#### Your task:
Look below. Copy each line that has "children" in it.

————

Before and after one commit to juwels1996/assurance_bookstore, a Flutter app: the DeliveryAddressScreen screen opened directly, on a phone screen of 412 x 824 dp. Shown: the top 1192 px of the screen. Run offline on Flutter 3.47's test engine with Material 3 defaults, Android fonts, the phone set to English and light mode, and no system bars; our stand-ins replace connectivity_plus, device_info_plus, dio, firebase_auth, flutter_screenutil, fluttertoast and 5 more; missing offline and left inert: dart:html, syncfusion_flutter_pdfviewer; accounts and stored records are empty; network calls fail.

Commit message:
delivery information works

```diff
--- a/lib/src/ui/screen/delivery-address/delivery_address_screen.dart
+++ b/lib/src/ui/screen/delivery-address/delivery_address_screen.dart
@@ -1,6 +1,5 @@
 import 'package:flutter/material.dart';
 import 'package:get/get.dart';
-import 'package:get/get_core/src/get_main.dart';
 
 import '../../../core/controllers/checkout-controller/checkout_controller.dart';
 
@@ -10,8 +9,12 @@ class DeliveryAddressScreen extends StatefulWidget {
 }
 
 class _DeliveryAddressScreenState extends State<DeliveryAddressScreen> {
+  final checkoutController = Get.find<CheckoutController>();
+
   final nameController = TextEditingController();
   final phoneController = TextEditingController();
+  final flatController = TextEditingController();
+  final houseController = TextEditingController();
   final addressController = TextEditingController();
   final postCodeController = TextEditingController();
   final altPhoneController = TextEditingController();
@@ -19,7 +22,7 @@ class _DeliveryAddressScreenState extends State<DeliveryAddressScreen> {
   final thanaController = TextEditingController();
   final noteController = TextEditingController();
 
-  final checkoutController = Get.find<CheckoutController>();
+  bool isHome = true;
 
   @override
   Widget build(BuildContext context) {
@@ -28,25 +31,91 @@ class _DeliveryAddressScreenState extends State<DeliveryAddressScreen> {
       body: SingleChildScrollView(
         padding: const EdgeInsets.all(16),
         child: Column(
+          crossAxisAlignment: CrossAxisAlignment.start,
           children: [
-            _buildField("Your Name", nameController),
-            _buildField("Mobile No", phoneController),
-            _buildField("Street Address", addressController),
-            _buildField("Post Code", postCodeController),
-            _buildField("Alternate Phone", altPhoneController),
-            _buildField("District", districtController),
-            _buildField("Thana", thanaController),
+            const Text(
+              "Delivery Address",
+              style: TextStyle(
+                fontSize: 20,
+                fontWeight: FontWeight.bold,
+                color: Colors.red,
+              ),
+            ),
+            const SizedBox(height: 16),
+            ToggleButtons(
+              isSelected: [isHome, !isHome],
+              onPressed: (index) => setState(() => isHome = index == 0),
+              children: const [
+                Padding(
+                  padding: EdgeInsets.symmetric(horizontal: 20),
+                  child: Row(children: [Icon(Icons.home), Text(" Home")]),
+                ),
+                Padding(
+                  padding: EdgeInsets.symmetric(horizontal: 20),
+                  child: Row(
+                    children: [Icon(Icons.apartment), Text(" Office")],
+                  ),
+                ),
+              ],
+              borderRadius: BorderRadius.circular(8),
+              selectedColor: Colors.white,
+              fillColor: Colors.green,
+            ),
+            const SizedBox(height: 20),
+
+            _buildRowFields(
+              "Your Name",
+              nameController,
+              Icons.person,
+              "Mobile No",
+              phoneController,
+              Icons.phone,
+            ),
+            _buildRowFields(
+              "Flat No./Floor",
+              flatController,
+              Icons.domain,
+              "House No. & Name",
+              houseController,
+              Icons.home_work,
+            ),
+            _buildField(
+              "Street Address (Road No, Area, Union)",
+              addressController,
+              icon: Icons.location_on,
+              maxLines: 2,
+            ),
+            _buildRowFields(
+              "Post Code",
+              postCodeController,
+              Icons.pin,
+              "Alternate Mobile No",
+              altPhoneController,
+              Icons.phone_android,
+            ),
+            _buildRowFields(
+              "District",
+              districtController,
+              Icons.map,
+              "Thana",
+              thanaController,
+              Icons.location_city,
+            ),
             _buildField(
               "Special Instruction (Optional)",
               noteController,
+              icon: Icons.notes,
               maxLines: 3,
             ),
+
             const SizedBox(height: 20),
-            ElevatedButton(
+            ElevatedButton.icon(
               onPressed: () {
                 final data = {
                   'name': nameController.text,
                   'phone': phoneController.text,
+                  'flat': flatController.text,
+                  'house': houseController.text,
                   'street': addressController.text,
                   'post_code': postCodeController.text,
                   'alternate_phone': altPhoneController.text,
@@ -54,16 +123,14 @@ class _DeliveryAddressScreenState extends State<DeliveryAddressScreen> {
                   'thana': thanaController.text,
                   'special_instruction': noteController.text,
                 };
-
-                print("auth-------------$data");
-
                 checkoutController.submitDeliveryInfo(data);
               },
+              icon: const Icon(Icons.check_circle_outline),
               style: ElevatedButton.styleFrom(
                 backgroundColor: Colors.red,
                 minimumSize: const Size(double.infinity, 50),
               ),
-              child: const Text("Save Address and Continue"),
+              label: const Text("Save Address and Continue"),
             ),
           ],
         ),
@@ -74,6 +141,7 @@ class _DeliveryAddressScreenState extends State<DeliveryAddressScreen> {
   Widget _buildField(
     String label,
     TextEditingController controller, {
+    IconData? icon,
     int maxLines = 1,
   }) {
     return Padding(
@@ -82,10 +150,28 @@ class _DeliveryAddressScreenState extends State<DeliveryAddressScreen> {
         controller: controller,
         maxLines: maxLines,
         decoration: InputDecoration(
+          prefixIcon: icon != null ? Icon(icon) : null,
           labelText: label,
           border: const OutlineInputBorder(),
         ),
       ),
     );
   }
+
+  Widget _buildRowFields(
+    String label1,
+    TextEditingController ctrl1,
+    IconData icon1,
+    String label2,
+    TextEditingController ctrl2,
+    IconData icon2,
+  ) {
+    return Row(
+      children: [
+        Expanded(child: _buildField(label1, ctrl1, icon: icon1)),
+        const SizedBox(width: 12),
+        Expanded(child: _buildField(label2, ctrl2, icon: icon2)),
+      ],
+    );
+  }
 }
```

————

#### Output of the task:
           children: [
+              children: const [
+                  child: Row(children: [Icon(Icons.home), Text(" Home")]),
+                    children: [Icon(Icons.apartment), Text(" Office")],
+      children: [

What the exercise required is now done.